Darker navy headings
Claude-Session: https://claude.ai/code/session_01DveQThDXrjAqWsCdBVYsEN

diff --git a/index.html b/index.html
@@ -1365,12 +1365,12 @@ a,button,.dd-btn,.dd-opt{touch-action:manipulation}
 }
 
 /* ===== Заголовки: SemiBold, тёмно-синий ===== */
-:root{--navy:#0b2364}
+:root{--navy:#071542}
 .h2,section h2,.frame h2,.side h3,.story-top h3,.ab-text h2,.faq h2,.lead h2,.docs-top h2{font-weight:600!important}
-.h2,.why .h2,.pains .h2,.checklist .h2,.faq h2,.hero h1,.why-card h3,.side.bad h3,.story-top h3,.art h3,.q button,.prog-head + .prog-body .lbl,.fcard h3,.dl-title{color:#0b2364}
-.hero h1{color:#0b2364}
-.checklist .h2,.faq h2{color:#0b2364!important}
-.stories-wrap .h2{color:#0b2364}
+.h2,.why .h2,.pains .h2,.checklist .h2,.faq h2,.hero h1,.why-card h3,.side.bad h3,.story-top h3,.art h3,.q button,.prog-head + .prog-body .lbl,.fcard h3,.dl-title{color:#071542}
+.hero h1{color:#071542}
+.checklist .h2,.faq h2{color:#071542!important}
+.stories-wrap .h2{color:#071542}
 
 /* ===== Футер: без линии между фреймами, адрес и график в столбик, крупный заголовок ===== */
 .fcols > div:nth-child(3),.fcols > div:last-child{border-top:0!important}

########

-- What the task asks --
Keeping every line exactly as it is, retype the entries shown above.

-- Answer section --
Darker navy headings
Claude-Session: https://claude.ai/code/session_01DveQThDXrjAqWsCdBVYsEN

diff --git a/index.html b/index.html
@@ -1365,12 +1365,12 @@ a,button,.dd-btn,.dd-opt{touch-action:manipulation}
 }
 
 /* ===== Заголовки: SemiBold, тёмно-синий ===== */
-:root{--navy:#0b2364}
+:root{--navy:#071542}
 .h2,section h2,.frame h2,.side h3,.story-top h3,.ab-text h2,.faq h2,.lead h2,.docs-top h2{font-weight:600!important}
-.h2,.why .h2,.pains .h2,.checklist .h2,.faq h2,.hero h1,.why-card h3,.side.bad h3,.story-top h3,.art h3,.q button,.prog-head + .prog-body .lbl,.fcard h3,.dl-title{color:#0b2364}
-.hero h1{color:#0b2364}
-.checklist .h2,.faq h2{color:#0b2364!important}
-.stories-wrap .h2{color:#0b2364}
+.h2,.why .h2,.pains .h2,.checklist .h2,.faq h2,.hero h1,.why-card h3,.side.bad h3,.story-top h3,.art h3,.q button,.prog-head + .prog-body .lbl,.fcard h3,.dl-title{color:#071542}
+.hero h1{color:#071542}
+.checklist .h2,.faq h2{color:#071542!important}
+.stories-wrap .h2{color:#071542}
 
 /* ===== Футер: без линии между фреймами, адрес и график в столбик, крупный заголовок ===== */
 .fcols > div:nth-child(3),.fcols > div:last-child{border-top:0!important}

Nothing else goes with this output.